The learned Judge minutely recapitulated the evidence, and told the Jury they should be satisfied before they found the prisoners, or any of them guilty; that, at the time they went on board the vessel they had a felonious intention to appropriate the property which they were charged with stealing, to their own use, and also that they were consenting to the act, and not forced to participate in it by the other men, not before the Court. 

The Jury found the prisoners Guilty. Remanded.[2 ]

 

Notes

[1 ] See also Sydney Gazette, 26 May 1829, stating that five convicts, assigned to Berry and Wollstonecraft, were committed for trial on a charge of piracy for running away with the sloop from Shoalhaven.  Fifteen men were involved, and they took the vessel to New Zealand, where she was destroyed by natives.  The rest of the crew were either killed or escaped.

Further detail on this case is provided by a despatch from Darling to Murray, 28 July 1829, Historical Records of Australia, Series 1, Vol. 15, pp 83f.  The prisoners were not eventually tried for piracy as they were thought not to have taken a central part in it.  As a matter of law, Justice Dowling said that while piracy could only take place on the high seas, it was still piracy to take a vessel from a harbour and travel to sea.  The prisoners were tried under 7 and 8 Geo. 4 c. 28, s. 12, which made stealing from a vessel lying in a creek an offence punishable by transportation for life.  However, Dowling J. found that the statute was not in force because it had not arrived in the colony at the time of the offence, so the defendants were guilty only of larceny at common law.

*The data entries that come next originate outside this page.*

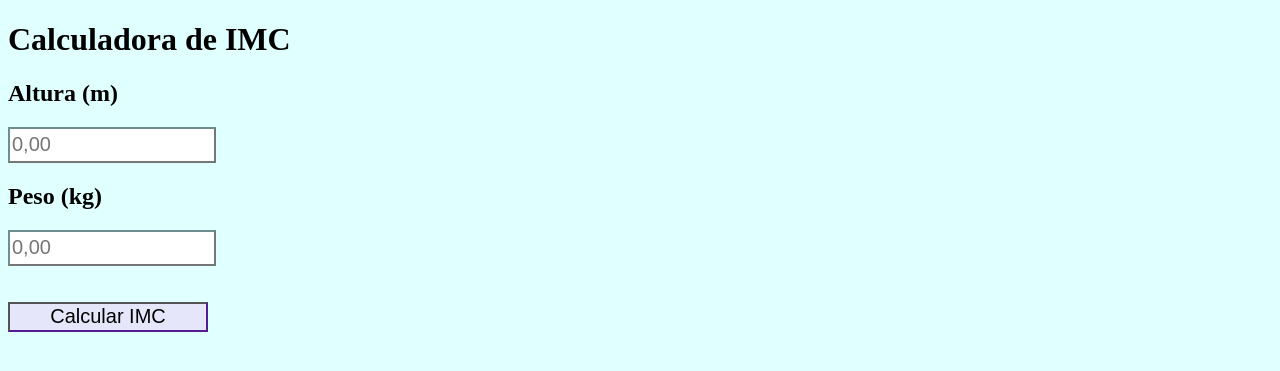
Repository: DeboraGuerra/programacaoWeb
Page: projetos-java/Desafio03/WebContent/index.htm
These files come from the project's save history. The page is drawn as it stood at one moment and after the next save; the edit follows.
The browser window is 1280 px wide. The pictures show the whole page.

Above is the page before, as saved 2020-03-24 00:02:23.

After the next save:
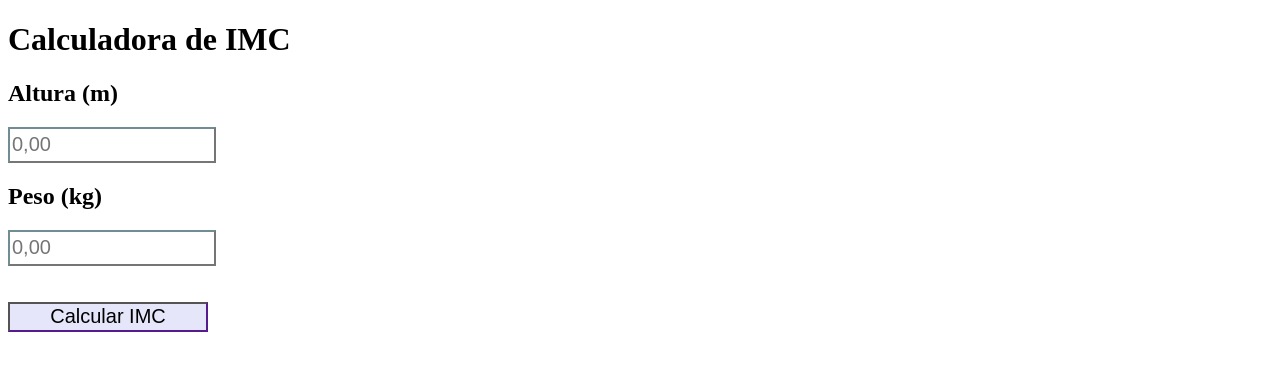
Saved 24 s later.
--- a/projetos-java/Desafio03/WebContent/index.htm
+++ b/projetos-java/Desafio03/WebContent/index.htm
@@ -8,7 +8,7 @@
 		<link rel="stylesheet" href="style.css">
 	</head>
 
-	<body style="background-color:#e0ffff">
+	<body class="bkgPadrao">
 		<form method="get" action="imc" name="formIMC">
 
 			<h1>Calculadora de IMC</h1>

On piracy, see also R. v. Taylor, 1829.

[2 ] They were sentenced to transportation for seven years: Australian, 9 June 1829; Sydney Gazette, 9 June 1829.

Published by the Division of Law, Macquarie University